Structured diff data:
• • • • •

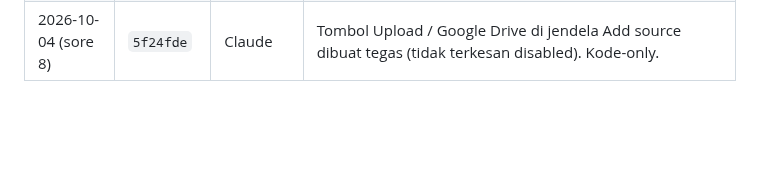
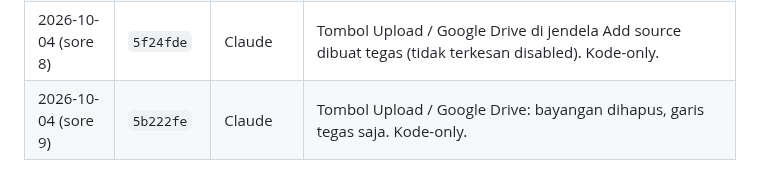
Before and after one commit to agebp21/pdf_project, a Markdown page: DEPLOY.md, the part around the change. GitHub-like rendering; blank space fills up the shorter version.

Commit message:
Docs: deploy log (button shadow removed)
Co-Authored-By: Claude Opus 5.5 <noreply@anthropic.com>

```diff
--- a/DEPLOY.md
+++ b/DEPLOY.md
@@ -62,3 +62,4 @@ Menehi paket tanpa bayar: `python3 admin_server.py --grant EMAIL business lifeti
 | 2026-10-04 (sore 6) | `08a0567` | Claude | Jendela "Add source" bersama (assets/add-source.js) di Converter, AI Summarizer, Workflow. Backup `/root/pdf_project-code-backup-20261004g.tgz`. |
 | 2026-10-04 (sore 7) | `a08f984` | Claude | Split PDF: pilih halaman dengan klik (tanpa checkbox), Shift+klik rentang, 🔍 baca halaman. (Kode-only; backup terakhir `/root/pdf_project-code-backup-20261004g.tgz`.) |
 | 2026-10-04 (sore 8) | `5f24fde` | Claude | Tombol Upload / Google Drive di jendela Add source dibuat tegas (tidak terkesan disabled). Kode-only. |
+| 2026-10-04 (sore 9) | `5b222fe` | Claude | Tombol Upload / Google Drive: bayangan dihapus, garis tegas saja. Kode-only. |
```
Also changed, not shown: TEAM_WORK.md (+1 -1 lines).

• • • • •

> Exercise instructions: Verbatim repeat, images removed: give each entry again exactly as it reads.

> Expected output:
Before and after one commit to agebp21/pdf_project, a Markdown page: DEPLOY.md, the part around the change. GitHub-like rendering; blank space fills up the shorter version.

Commit message:
Docs: deploy log (button shadow removed)
Co-Authored-By: Claude Opus 5.5 <noreply@anthropic.com>

```diff
--- a/DEPLOY.md
+++ b/DEPLOY.md
@@ -62,3 +62,4 @@ Menehi paket tanpa bayar: `python3 admin_server.py --grant EMAIL business lifeti
 | 2026-10-04 (sore 6) | `08a0567` | Claude | Jendela "Add source" bersama (assets/add-source.js) di Converter, AI Summarizer, Workflow. Backup `/root/pdf_project-code-backup-20261004g.tgz`. |
 | 2026-10-04 (sore 7) | `a08f984` | Claude | Split PDF: pilih halaman dengan klik (tanpa checkbox), Shift+klik rentang, 🔍 baca halaman. (Kode-only; backup terakhir `/root/pdf_project-code-backup-20261004g.tgz`.) |
 | 2026-10-04 (sore 8) | `5f24fde` | Claude | Tombol Upload / Google Drive di jendela Add source dibuat tegas (tidak terkesan disabled). Kode-only. |
+| 2026-10-04 (sore 9) | `5b222fe` | Claude | Tombol Upload / Google Drive: bayangan dihapus, garis tegas saja. Kode-only. |
```
Also changed, not shown: TEAM_WORK.md (+1 -1 lines).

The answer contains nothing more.